Eugene Volokh has a post over at The Volokh Conspiracy that looks at the possibility that the journalists who leaked the Bolton book story might have committed a felony by publishing the government’s “predecisional information.” About a month ago, the Court of Appeals for the Second Circuit decided a case (U.S. v. Blaszczak) finding that a federal agency “has a ‘property right in keeping confidential and making exclusive use’ of its nonpublic predecisional information.” By a 2-to-1 vote the court held that a federal employee’s leak of such information—and its receipt by someone cooperating with the employee—could be felony wire fraud and conversion of government property.
Nor would journalists have an obvious First Amendment defense that others don’t possess. … [T]he First Amendment generally doesn’t give institutional media more protection than other speakers.
Even if a court could distinguish use of government property for public speech purposes (whether by the media or other speakers) from such use for private purposes, the statutes on which the panel relies draw no such distinction. And the panel’s reasoning as to property draws no such distinction, either: If the predecisional information is federal government property, and using that information for one purpose (selling stocks) is conversion of that property, then using that information for another purpose (selling newspapers) would be as well. Certainly journalists (or independent bloggers or other commentators) have no assurance that they would escape criminal liability under the panel’s theory.
Conversion is a form of theft. While the First Amendment protects our right to speak freely about public issues, it doesn’t protect theft.

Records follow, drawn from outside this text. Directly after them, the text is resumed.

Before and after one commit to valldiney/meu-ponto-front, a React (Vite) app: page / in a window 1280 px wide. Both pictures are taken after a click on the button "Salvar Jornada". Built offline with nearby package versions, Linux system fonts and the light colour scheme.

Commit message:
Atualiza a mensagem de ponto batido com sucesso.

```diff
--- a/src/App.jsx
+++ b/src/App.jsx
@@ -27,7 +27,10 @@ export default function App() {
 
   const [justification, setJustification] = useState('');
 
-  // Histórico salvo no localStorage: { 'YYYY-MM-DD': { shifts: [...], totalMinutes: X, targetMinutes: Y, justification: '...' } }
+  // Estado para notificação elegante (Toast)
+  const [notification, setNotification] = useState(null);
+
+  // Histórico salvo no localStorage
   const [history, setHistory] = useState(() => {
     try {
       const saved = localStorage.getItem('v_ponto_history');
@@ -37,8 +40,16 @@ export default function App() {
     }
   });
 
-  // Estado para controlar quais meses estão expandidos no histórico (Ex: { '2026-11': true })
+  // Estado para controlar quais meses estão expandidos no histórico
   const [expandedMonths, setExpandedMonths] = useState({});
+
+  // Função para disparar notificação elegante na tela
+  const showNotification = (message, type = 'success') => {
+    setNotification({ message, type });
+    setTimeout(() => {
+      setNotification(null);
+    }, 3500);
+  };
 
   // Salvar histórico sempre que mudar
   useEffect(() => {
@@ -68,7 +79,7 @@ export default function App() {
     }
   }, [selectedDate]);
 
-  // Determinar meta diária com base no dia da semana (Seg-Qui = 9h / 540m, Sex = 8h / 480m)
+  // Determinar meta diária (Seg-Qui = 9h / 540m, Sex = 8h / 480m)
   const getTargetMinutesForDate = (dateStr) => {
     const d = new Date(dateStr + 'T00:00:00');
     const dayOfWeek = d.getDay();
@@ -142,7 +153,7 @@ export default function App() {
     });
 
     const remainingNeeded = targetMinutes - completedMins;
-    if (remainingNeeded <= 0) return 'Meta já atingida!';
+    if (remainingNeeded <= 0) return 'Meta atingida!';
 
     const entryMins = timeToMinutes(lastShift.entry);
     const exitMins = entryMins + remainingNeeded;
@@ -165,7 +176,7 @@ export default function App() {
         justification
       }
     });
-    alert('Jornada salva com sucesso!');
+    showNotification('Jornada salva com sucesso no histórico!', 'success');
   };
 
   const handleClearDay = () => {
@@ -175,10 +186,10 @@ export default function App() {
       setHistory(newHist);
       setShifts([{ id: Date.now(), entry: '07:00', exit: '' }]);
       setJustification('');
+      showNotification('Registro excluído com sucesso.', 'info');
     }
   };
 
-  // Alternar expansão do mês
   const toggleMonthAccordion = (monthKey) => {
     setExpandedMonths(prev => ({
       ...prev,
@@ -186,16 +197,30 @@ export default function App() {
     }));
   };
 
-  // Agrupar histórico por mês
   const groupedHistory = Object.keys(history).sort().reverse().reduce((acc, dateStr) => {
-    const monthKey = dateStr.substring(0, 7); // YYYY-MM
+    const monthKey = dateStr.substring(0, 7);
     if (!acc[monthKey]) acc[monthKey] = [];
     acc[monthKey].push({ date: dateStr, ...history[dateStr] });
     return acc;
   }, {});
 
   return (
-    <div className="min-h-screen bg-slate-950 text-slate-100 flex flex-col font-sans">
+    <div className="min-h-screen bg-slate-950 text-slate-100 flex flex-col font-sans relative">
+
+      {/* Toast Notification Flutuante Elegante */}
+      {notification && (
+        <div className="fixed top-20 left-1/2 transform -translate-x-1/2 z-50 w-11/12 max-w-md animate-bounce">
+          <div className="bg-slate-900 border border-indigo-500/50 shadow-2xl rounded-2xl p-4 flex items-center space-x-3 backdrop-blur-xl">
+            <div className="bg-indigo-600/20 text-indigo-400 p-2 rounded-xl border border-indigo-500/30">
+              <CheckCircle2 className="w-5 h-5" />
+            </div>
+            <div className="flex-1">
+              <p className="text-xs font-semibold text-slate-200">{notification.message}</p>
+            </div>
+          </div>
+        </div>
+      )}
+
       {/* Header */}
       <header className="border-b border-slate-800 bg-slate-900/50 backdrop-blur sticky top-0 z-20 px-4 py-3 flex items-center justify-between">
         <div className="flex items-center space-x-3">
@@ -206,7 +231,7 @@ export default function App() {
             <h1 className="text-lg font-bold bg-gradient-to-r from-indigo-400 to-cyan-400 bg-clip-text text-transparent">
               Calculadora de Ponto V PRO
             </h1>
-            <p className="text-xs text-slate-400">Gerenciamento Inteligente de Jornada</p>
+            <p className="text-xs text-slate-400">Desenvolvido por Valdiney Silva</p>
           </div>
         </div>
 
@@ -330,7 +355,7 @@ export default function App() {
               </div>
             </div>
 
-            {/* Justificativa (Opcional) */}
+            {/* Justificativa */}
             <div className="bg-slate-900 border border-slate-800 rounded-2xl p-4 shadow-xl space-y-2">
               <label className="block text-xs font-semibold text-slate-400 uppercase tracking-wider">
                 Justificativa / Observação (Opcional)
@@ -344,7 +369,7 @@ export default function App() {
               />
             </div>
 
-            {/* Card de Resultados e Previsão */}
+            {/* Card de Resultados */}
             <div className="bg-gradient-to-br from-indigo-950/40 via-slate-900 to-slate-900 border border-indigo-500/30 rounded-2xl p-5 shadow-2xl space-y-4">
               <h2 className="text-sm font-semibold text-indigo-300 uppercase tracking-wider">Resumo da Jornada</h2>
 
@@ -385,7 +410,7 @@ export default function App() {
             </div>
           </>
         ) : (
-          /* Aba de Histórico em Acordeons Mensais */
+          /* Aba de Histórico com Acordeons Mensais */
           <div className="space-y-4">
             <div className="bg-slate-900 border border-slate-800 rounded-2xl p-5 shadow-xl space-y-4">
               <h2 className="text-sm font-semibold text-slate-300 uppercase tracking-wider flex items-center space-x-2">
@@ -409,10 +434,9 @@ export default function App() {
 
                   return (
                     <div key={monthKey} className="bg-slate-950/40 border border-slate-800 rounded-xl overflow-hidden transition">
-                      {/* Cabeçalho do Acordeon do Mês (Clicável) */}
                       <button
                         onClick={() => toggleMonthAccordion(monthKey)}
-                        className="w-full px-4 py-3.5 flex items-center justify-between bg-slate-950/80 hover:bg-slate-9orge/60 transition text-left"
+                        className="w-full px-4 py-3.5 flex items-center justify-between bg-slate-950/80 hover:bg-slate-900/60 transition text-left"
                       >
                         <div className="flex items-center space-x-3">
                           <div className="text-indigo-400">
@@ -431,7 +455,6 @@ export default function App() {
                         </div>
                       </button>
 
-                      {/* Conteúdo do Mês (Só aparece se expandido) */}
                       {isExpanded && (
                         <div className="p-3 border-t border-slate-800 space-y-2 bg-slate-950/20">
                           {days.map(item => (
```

For example, I generally can’t publish someone else’s copyrighted material as my own.
IANAL, but it seems to me that while the government can’t generally engage in prior restraint of speech, it might reasonably be able to punish someone who steals government property.